Identify each line below that contains the word "rows", and copy it out.

Collected data

++++

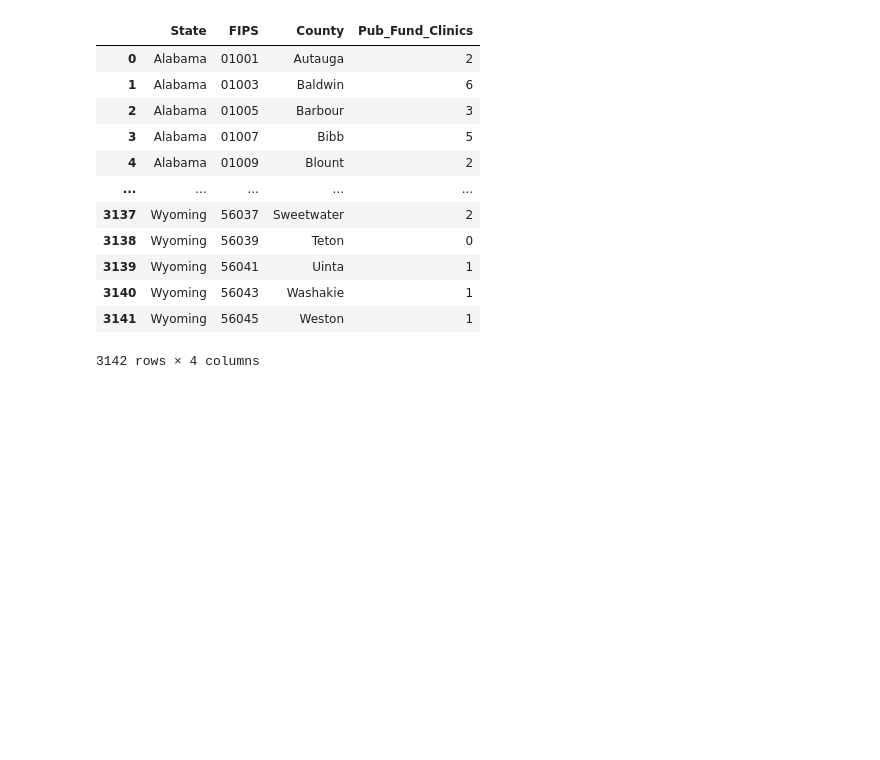
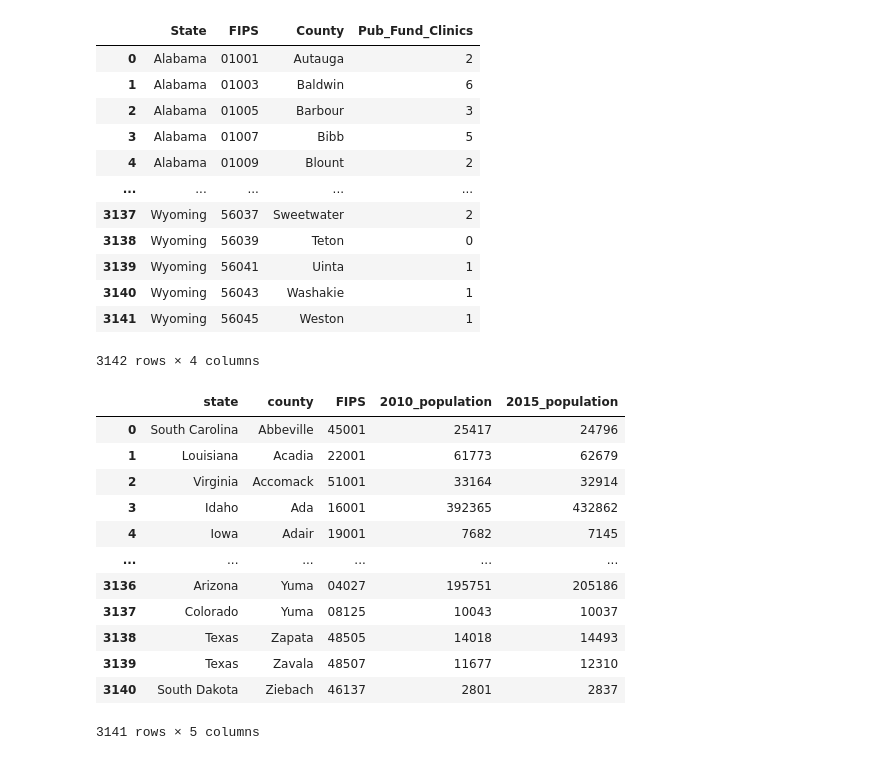
Before and after one commit to catielutz/DWP-Dashboard, a Jupyter notebook: static/data/jupyter notebooks/County_Census_to_JSON.ipynb, the cells around one changed output. Cells and saved outputs as stored; diff of their text form; code cells hidden in the pictures; blank space fills up the shorter version.

```diff
--- a/static/data/jupyter notebooks/County_Census_to_JSON.ipynb
+++ b/static/data/jupyter notebooks/County_Census_to_JSON.ipynb
@@ -119,3 +119,27 @@ county2015
 3142 rows × 4 columns
 # %%
 county2015_json = county2015.to_json(r'../2015_clinics.json', orient="table")
+# %%
+pop_df = pd.read_csv("../full csvs/Census_County_Populations_FIPS.csv",  encoding='latin-1', dtype={"FIPS": str})
+
+# add leading zero to county FIPS codes where needed
+pop_FIPS = pop_df["FIPS"].astype("str").str.zfill(5)
+full_FIPS = pd.DataFrame(pop_FIPS)
+
+# insert updated FIPS info back to orig df
+pop_df["FIPS"] = full_FIPS["FIPS"].values
+pop_df
+# %% [output]
+|  | state | county | FIPS | 2010_population | 2015_population |
+| 0 | South Carolina | Abbeville | 45001 | 25417 | 24796 |
+| 1 | Louisiana | Acadia | 22001 | 61773 | 62679 |
+| 2 | Virginia | Accomack | 51001 | 33164 | 32914 |
+| 3 | Idaho | Ada | 16001 | 392365 | 432862 |
+| 4 | Iowa | Adair | 19001 | 7682 | 7145 |
+| ... | ... | ... | ... | ... | ... |
+| 3136 | Arizona | Yuma | 04027 | 195751 | 205186 |
+| 3137 | Colorado | Yuma | 08125 | 10043 | 10037 |
+| 3138 | Texas | Zapata | 48505 | 14018 | 14493 |
+| 3139 | Texas | Zavala | 48507 | 11677 | 12310 |
+| 3140 | South Dakota | Ziebach | 46137 | 2801 | 2837 |
+3141 rows × 5 columns
```
Also changed, not shown: parts of 1 cell of this notebook, 3 other files.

++++

TASK OUTPUT:
 3142 rows × 4 columns
+3141 rows × 5 columns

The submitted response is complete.